Rando:: a random person: a person who is not known or recognizable or whose appearance (as in a conversation or narrative) seems unprompted or unwelcome
You can use rando as a noun or an adjective, as in There was no husband material at the party, just your average, boring randos or I thought that was my friend but it was just some rando dude.
Adorbs: extremely charming or appealing.
It’s the newer way to say adorable.
Dumpster fire: an utterly calamitous or mismanaged situation or occurrence: disaster
Fav: is short for fave, which is short for favorite.
And if you’re wondering, the dictionary require to narrow things down to a single pick. You can have favs.
Bougie: marked by a concern for wealth, possessions, and respectability. It’s substitute for bourgeois, and it’s “usually disparaging” says Merriam-Webster.
Food & Beverage Words
Zuke: is short for zucchini.

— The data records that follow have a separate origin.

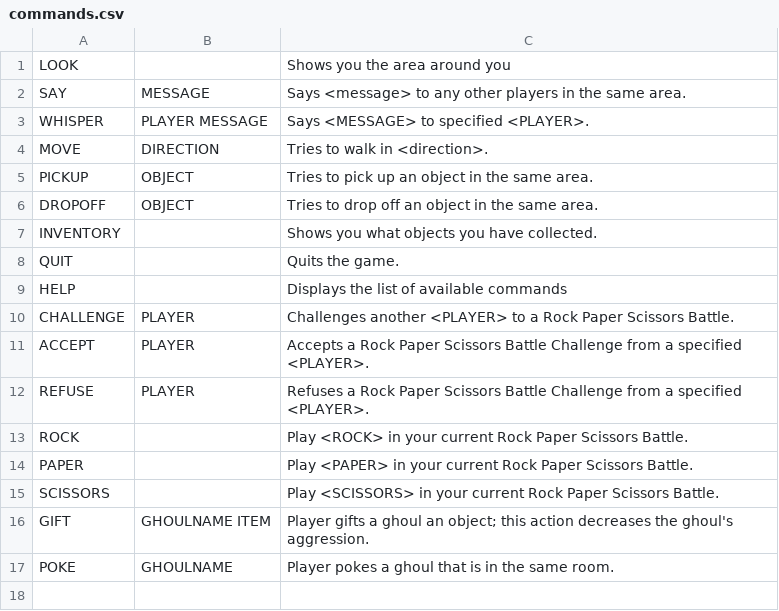
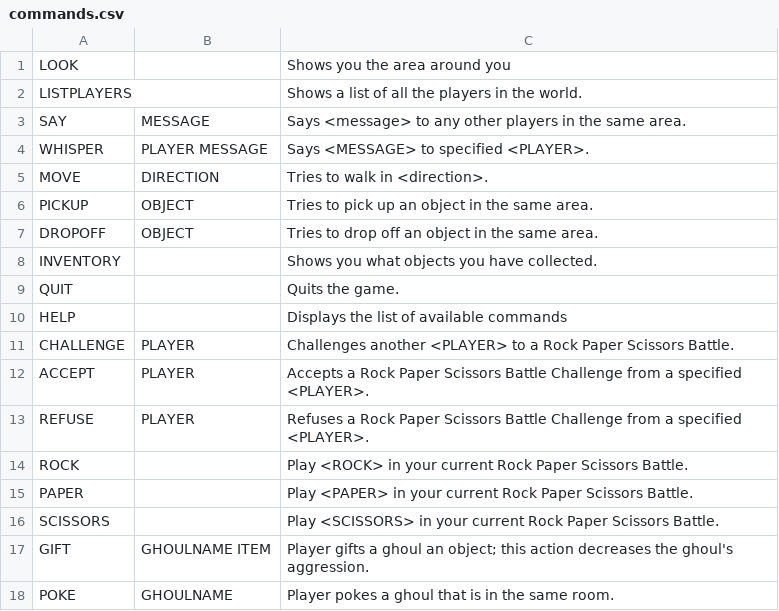
Before and after one commit to gildir/CS321-2018F-002, a CSV file: src/commands.csv, drawn as a sheet; the diff names each change by its address in the sheet, - before the commit and + after, or states it on an @@ line.

```diff
--- a/src/commands.csv
+++ b/src/commands.csv
+row 2: LISTPLAYERS |  | Shows a list of all the players in the world.
```
Also changed, not shown: 5 other files.
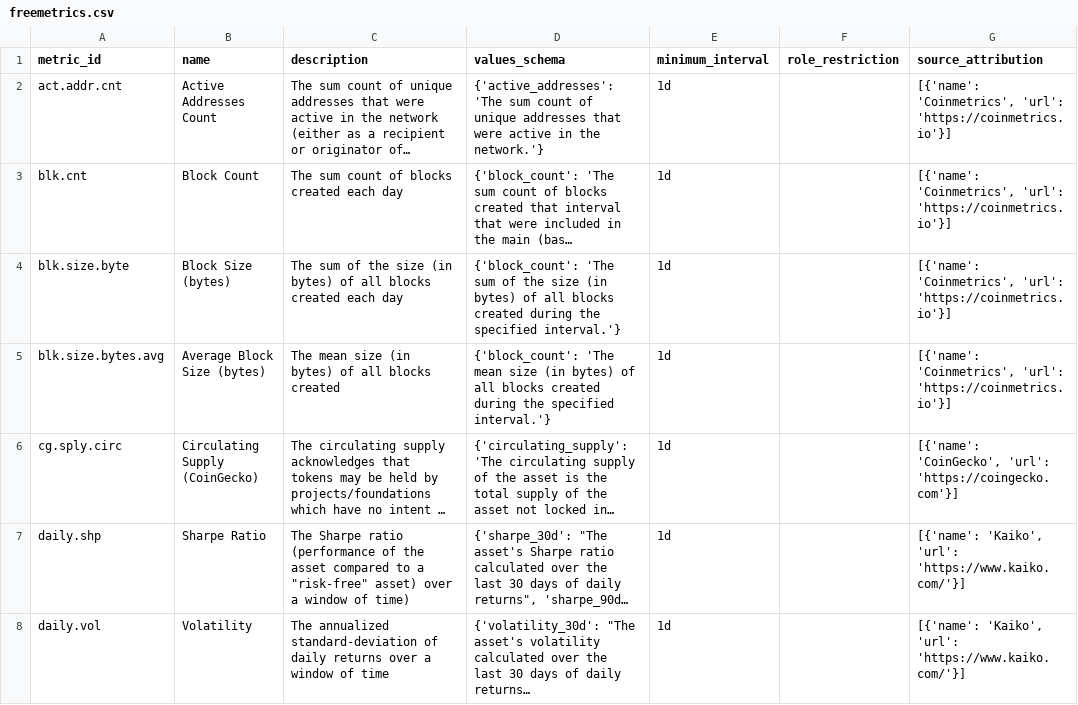
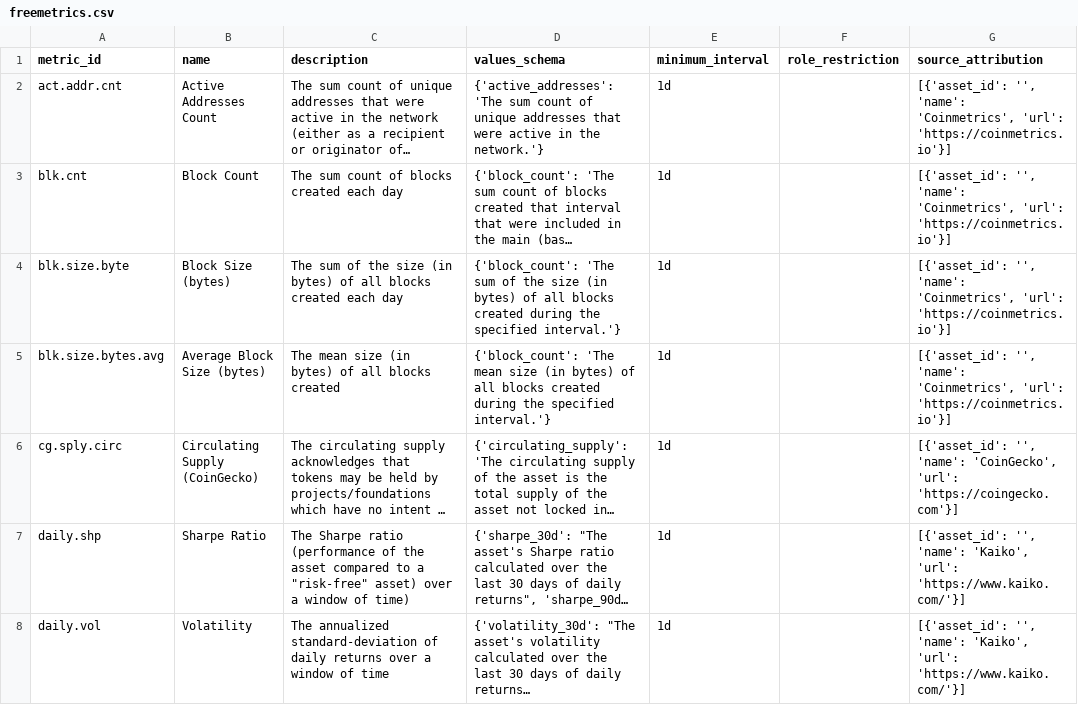
Before and after one commit to KaidenFrizu/recurrent-bitcoin-network, a CSV file: raw/freemetrics.csv, drawn as a sheet; only a part is shown; long unchanged cells end in …; the diff covers the shown part only; the diff names each change by its address in the sheet, - before the commit and + after, or states it on an @@ line.

Commit message:
Updated data

```diff
--- a/raw/freemetrics.csv
+++ b/raw/freemetrics.csv
-G2:G5 (source_attribution): [{'name': 'Coinmetrics', 'url':…
+G2:G5 (source_attribution): [{'asset_id': '', 'name': 'Coinmetrics', 'url':…
-G6 (source_attribution): [{'name': 'CoinGecko', 'url':…
+G6 (source_attribution): [{'asset_id': '', 'name': 'CoinGecko', 'url':…
-G7:G8 (source_attribution): [{'name': 'Kaiko', 'url':…
+G7:G8 (source_attribution): [{'asset_id': '', 'name': 'Kaiko', 'url':…
```
Also changed, not shown: 50 edited cells elsewhere in this file, 5 other files.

Zucchini is a smooth usually cylindrical dark green summer squash.
Zoodle: a long, thin strip of zucchini that resembles a string or narrow ribbon of pasta
Avo: is short for avocado, a pulpy green- to purple-skinned nutty-flavored fruit
Guac: is short for guacamole, which is pureed or mashed avocado seasoned with condiments
Gochujang: a spicy paste used in Korean cuisine that is made from red chili peppers, glutinous rice, and fermented soybeans
Iftar: a meal taken by Muslims at sundown to break the daily fast during Ramadan.
Hangry: irritable or angry because of hunger
Mocktail: a usually iced drink made with any of various ingredients (such as juice, herbs, and soda water) but without alcohol: a nonalcoholic cocktail
Unoaked: not aged in oak barrels
It appears that a lot of our slang comes from our eating and drinking habits, and the gatekeepers of our language seem to be embracing that.
Lifestyle & Language
Glamping: outdoor camping with amenities and comforts (such as beds, electricity, and access to indoor plumbing) not usually used when camping
Portmanteau: 1) a large suitcase
2) a word or morpheme whose form and meaning are derived from a blending of two or more distinct forms (such as smog from smoke and fog).
TL;DR: 1) too long; didn’t read —used to say that something would require too much time to read
2) a briefly expressed main point or key message that summarizes a longer discussion or explanation
Want an example? Ok. Here’s one from Merriam-Webster:
“The TL;DR of all this, of course, is that you can’t actually “disappear” from the Internet, even if you’re a famous band. ”
And here’s a bonus writing tip: You can use tl;dr to describe things that provide a summary of something longer, for example, a tl;dr YouTube video of a course.